* **YOUR GOAL**
Report back each line of the records that contains the string "section".

* **LISTED ENTRIES**
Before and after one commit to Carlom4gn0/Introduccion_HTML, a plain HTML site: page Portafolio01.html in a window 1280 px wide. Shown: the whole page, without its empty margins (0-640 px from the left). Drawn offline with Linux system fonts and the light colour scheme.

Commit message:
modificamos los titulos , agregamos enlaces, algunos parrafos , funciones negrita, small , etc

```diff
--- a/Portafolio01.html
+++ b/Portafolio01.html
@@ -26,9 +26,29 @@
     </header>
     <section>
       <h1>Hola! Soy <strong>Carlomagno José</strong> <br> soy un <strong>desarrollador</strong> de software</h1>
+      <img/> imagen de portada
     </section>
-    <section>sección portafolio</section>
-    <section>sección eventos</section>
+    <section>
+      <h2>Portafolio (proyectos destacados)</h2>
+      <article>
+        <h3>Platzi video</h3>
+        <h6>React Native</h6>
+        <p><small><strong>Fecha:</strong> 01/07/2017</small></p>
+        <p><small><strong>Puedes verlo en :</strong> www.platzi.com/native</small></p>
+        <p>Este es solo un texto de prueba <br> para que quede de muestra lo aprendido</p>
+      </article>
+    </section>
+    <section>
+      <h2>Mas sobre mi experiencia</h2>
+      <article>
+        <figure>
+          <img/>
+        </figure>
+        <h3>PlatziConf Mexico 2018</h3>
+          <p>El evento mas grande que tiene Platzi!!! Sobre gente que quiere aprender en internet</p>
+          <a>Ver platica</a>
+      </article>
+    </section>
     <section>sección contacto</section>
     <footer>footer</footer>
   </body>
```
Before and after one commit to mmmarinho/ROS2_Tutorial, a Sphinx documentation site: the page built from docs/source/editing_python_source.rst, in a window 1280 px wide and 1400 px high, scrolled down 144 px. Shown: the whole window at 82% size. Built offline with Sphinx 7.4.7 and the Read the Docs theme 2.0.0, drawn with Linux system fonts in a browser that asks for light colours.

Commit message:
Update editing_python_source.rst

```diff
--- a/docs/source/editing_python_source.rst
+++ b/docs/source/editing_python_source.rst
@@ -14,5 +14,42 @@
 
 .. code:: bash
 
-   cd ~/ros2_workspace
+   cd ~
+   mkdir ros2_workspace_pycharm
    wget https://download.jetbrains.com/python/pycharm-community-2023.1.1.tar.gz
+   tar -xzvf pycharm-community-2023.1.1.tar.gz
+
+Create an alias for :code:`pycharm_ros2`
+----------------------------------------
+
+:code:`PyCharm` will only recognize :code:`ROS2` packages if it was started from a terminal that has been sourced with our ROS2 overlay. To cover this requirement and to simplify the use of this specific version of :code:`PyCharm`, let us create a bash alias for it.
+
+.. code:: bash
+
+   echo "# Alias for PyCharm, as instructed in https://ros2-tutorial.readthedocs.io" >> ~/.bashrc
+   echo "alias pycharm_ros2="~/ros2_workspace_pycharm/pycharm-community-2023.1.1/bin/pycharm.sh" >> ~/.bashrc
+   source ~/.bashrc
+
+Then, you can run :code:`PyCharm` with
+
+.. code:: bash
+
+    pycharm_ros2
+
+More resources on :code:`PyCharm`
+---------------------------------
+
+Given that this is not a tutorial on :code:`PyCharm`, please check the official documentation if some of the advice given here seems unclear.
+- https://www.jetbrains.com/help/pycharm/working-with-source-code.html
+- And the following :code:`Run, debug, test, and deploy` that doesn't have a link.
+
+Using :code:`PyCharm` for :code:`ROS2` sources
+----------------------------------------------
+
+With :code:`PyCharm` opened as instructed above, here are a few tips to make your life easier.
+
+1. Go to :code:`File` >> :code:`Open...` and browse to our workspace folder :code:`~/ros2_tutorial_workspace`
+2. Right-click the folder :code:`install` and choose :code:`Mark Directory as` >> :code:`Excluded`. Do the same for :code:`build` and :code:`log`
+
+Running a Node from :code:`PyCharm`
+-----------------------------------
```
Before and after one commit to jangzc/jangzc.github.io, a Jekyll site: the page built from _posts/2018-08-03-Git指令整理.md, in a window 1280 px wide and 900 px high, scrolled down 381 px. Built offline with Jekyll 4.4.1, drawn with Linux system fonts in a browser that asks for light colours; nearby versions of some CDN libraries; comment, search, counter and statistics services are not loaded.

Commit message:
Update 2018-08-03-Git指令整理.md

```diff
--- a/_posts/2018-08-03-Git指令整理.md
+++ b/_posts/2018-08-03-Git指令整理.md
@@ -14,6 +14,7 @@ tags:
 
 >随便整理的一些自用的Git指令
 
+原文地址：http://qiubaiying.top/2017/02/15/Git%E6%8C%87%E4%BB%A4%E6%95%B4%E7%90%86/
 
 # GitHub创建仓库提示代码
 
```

* **WORKED SOLUTION**
     <section>
     </section>
-    <section>sección portafolio</section>
-    <section>sección eventos</section>
+    <section>
+    </section>
+    <section>
+    </section>
     <section>sección contacto</section>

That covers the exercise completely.